Task description -
The answer must be every line below that holds the word "wedgeprops".

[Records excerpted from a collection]
+ + + + + + +
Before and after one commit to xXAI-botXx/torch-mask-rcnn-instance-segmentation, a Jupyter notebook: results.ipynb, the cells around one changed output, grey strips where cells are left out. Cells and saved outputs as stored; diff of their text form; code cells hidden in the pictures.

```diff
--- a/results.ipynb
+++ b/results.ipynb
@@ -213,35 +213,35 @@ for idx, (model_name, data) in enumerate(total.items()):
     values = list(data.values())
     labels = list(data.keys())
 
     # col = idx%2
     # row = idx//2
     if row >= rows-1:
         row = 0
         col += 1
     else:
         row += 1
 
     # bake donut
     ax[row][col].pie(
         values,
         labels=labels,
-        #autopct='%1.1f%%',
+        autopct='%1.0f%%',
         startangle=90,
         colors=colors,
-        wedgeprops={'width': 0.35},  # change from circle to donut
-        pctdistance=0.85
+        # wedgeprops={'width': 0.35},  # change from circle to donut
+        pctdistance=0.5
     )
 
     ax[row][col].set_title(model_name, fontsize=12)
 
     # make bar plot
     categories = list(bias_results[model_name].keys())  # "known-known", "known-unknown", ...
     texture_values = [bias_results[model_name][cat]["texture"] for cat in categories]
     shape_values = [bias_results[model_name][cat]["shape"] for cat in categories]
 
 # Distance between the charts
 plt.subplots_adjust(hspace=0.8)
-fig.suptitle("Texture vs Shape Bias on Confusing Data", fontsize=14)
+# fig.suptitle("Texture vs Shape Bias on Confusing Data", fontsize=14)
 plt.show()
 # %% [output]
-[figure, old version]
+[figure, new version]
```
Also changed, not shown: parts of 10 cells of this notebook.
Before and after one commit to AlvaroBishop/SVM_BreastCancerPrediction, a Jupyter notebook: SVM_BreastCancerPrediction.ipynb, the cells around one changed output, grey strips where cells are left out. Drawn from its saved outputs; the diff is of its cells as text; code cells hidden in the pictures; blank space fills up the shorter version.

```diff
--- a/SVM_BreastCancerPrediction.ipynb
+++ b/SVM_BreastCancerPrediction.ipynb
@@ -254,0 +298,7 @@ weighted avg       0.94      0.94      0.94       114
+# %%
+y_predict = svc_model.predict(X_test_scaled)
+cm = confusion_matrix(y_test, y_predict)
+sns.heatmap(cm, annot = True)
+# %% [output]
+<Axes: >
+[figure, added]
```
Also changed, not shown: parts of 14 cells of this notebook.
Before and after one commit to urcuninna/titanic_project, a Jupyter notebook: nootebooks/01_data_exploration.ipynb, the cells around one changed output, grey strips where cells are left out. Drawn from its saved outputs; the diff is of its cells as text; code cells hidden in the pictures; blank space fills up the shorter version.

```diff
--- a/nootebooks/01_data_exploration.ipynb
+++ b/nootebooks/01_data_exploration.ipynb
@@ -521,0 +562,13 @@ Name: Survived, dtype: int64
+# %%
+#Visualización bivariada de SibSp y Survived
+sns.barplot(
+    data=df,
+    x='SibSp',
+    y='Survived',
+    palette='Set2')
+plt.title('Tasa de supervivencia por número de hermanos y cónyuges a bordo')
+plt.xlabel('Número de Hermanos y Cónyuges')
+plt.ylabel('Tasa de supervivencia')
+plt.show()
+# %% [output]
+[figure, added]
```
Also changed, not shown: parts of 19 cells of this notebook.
+ + + + + + +
Result for this task -
-        wedgeprops={'width': 0.35},  # change from circle to donut
+        # wedgeprops={'width': 0.35},  # change from circle to donut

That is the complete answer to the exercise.